Finally we finish the page by doing the pairwork in exercise 4. Rather than asking them to reopen their tablets, you can use your projected coursebook to orientate and instruct the students. Students then do the task to get the idea and practice. However this first run through is also a rehearsal for recording.
Once the students are ready, going back to the audio note they record themselves doing exercise 4. They can then listen back and assess their own performance. You can help, guide and point them in the right direction before asking them to do the task for a third time (again recording) to note improvements.
There you go, a lesson using a digital coursebook. Not too dissimilar to what you’ve done before the digitalization is it? But before the naysayers pipe up, look at what the digital coursebook added. First of all the material was in one place so no need for extra audio equipment or finding a way to project large images to work in plenary. We added the ability for the students to record themselves, we didn’t have to control audio so they could work at their own pace. As a teacher I could work specifically with those that needed extra help while others could get on with a task. We still did group and pair work and we still got to do some good old-fashioned drilling.
Hopefully by now you’re getting into the swing of using the tablet. There are some obvious digital follow ups. By that I mean activities we can give the students as extension activities, just as you would do when using a paper-based coursebook.

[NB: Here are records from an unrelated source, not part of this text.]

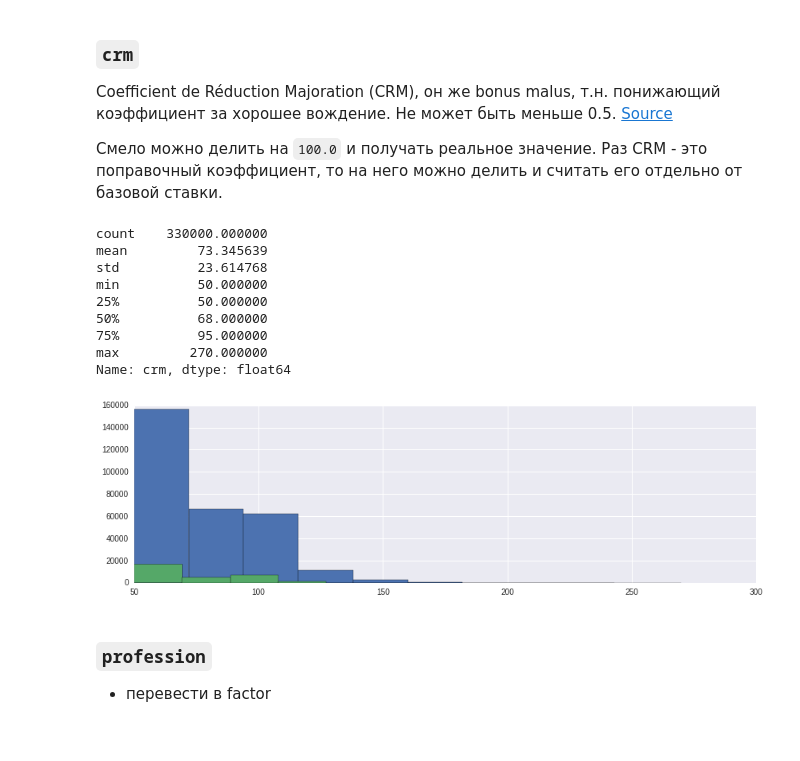
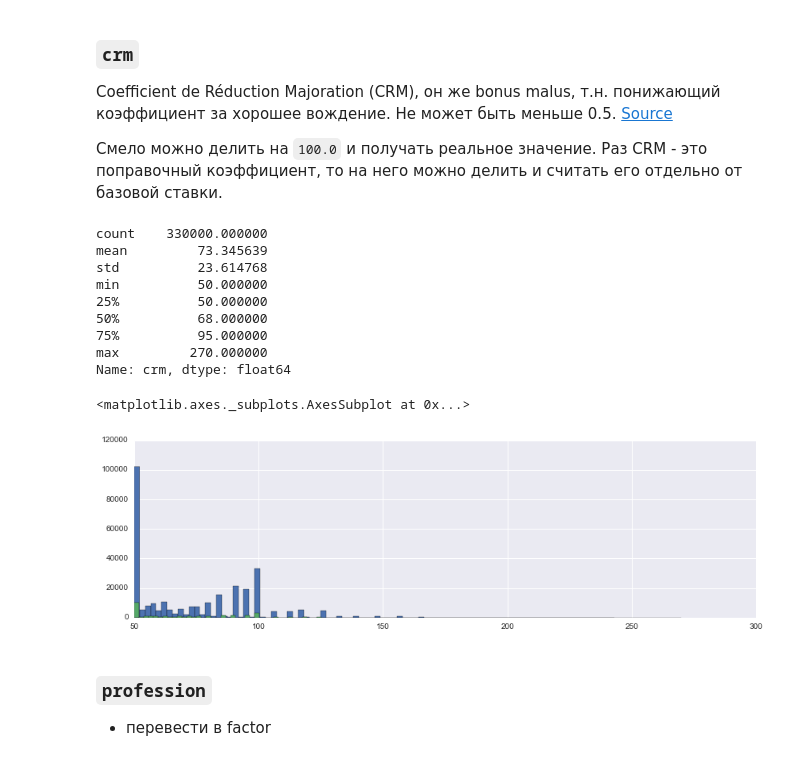
Before and after one commit to demidovakatya/competitions, a Jupyter notebook: exploratory_data_analysis.ipynb, the cells around one changed output. Cells and saved outputs as stored; diff of their text form; code cells hidden in the pictures.

```diff
--- a/exploratory_data_analysis.ipynb
+++ b/exploratory_data_analysis.ipynb
@@ -442,20 +433,21 @@ Coefficient de Réduction Majoration (CRM), он же bonus malus, т.н. пон
 # %%
 print(df.crm.describe())
 plt.figure(figsize=(14,4))
-X.crm.hist();
-X_test.crm.hist();
+X.crm.hist(bins = 100);
+X_test.crm.hist(bins = 100);
 # np.log(X.crm).hist();
 # %% [output]
 count    330000.000000
 mean         73.345639
 std          23.614768
 min          50.000000
 25%          50.000000
 50%          68.000000
 75%          95.000000
 max         270.000000
 Name: crm, dtype: float64
+<matplotlib.axes._subplots.AxesSubplot at 0x...>
-[figure, old version]
+[figure, new version]
 # %%
 # X.crm.value_counts()
 # %% [markdown]
```
Also changed, not shown: parts of 25 cells of this notebook.
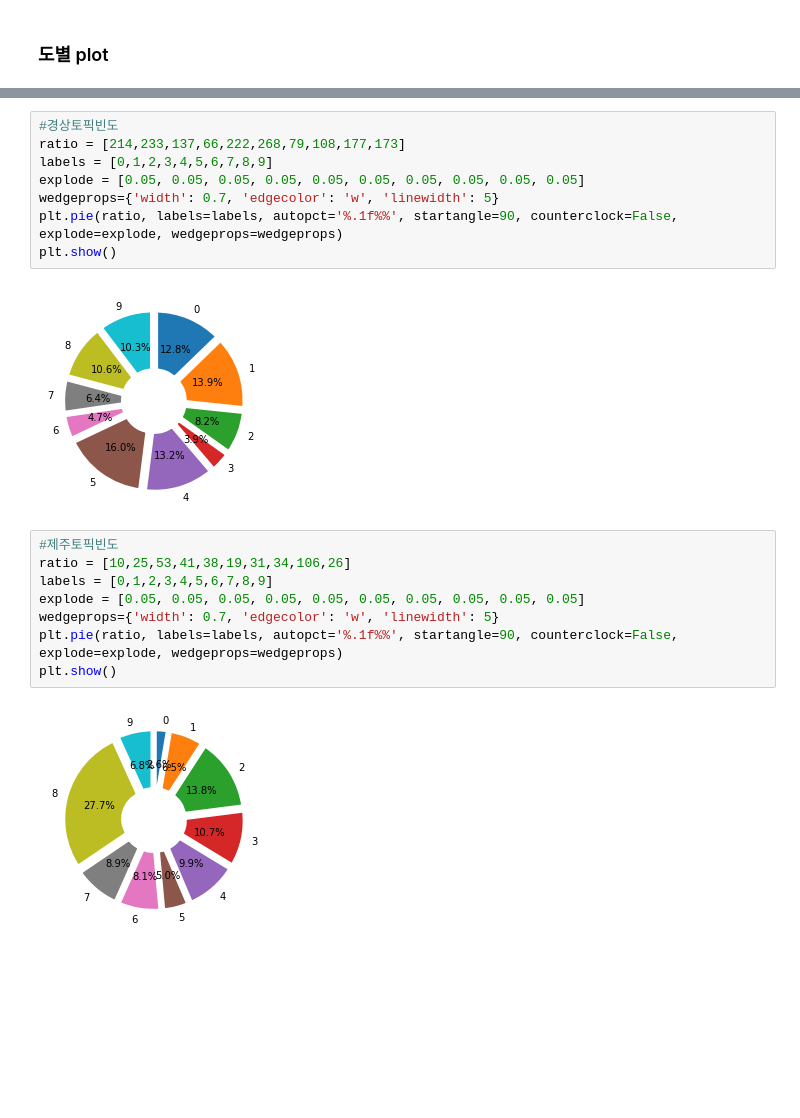
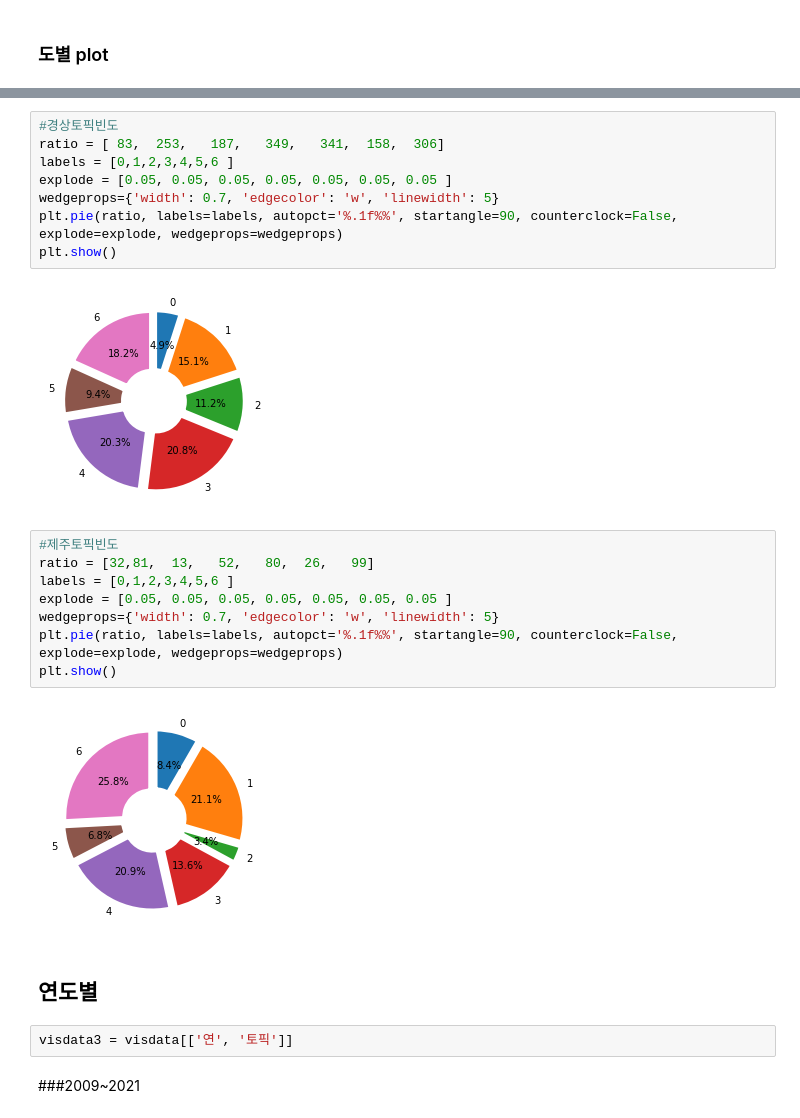
Before and after one commit to YianKim/-2021-, a Jupyter notebook: 4_데이터분석(dldks).ipynb, the cells around one changed output, grey strips where cells are left out. Drawn from its saved outputs; the diff is of its cells as text; blank space fills up the shorter version.

```diff
--- a/4_데이터분석(dldks).ipynb
+++ b/4_데이터분석(dldks).ipynb
@@ -414,20 +426,26 @@ plt.show()
 # %%
 #경상토픽빈도
-ratio = [214,233,137,66,222,268,79,108,177,173]
-labels = [0,1,2,3,4,5,6,7,8,9]
-explode = [0.05, 0.05, 0.05, 0.05, 0.05, 0.05, 0.05, 0.05, 0.05, 0.05]
+ratio = [ 83,  253,   187,   349,   341,  158,  306]
+labels = [0,1,2,3,4,5,6 ]
+explode = [0.05, 0.05, 0.05, 0.05, 0.05, 0.05, 0.05 ]
 wedgeprops={'width': 0.7, 'edgecolor': 'w', 'linewidth': 5}
 plt.pie(ratio, labels=labels, autopct='%.1f%%', startangle=90, counterclock=False, explode=explode, wedgeprops=wedgeprops)
 plt.show()
 # %% [output]
-[figure, old version]
+[figure, new version]
 # %%
 #제주토픽빈도
-ratio = [10,25,53,41,38,19,31,34,106,26]
-labels = [0,1,2,3,4,5,6,7,8,9]
-explode = [0.05, 0.05, 0.05, 0.05, 0.05, 0.05, 0.05, 0.05, 0.05, 0.05]
+ratio = [32,81,  13,   52,   80,  26,   99]
+labels = [0,1,2,3,4,5,6 ]
+explode = [0.05, 0.05, 0.05, 0.05, 0.05, 0.05, 0.05 ]
 wedgeprops={'width': 0.7, 'edgecolor': 'w', 'linewidth': 5}
 plt.pie(ratio, labels=labels, autopct='%.1f%%', startangle=90, counterclock=False, explode=explode, wedgeprops=wedgeprops)
 plt.show()
 # %% [output]
-[figure, old version]
+[figure, new version]
+# %% [markdown]
+## 연도별
+# %%
+visdata3 = visdata[['연', '토픽']]
+# %% [markdown]
+###2009~2021
```
Also changed, not shown: parts of 49 cells of this notebook.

Obviously you can choose the ones that best suit your class but here are a couple of things to get you started.
As a class follow up for vocabulary I use the Socrative app to create a nationality or language quiz. The students can then play the team game. (When you download the app look through what it can do). You will see a game called space race. This makes for a fun way to end the lesson and review the lexis of the lesson. By connecting to Socrative through their tablets they are automatically playing in teams which provides a different interaction to those already used in the lesson. If you are new to Socrative, note that there are two apps: one for the teacher and one for students. After creating an account, you log in to the teacher version to create and run the game. The students join in on the student version of the app.
Homework will be getting the students to use an app such as fotobabble to create their own photo as per the examples on page thirty-six. They take a selfie and then use the language of the lesson to talk about themselves. Here that task not only uses the coursebook as the impetus but also because students have to record their audio (for other students) it gives a communicative focus to the language revision. If students cannot take their tablet home, they can do this on their mobile phones or computer. Alternatively, another task is to get the students to take photos of things of different origins e.g. An English dictionary, Italian food. If you set this for homework, students come to the next lesson with photos that not only revise the language of the lesson but sets up the next lesson perfectly!
Right, there’s a lot for you to get trying out. Feel free to leave me a comment saying what worked or didn’t.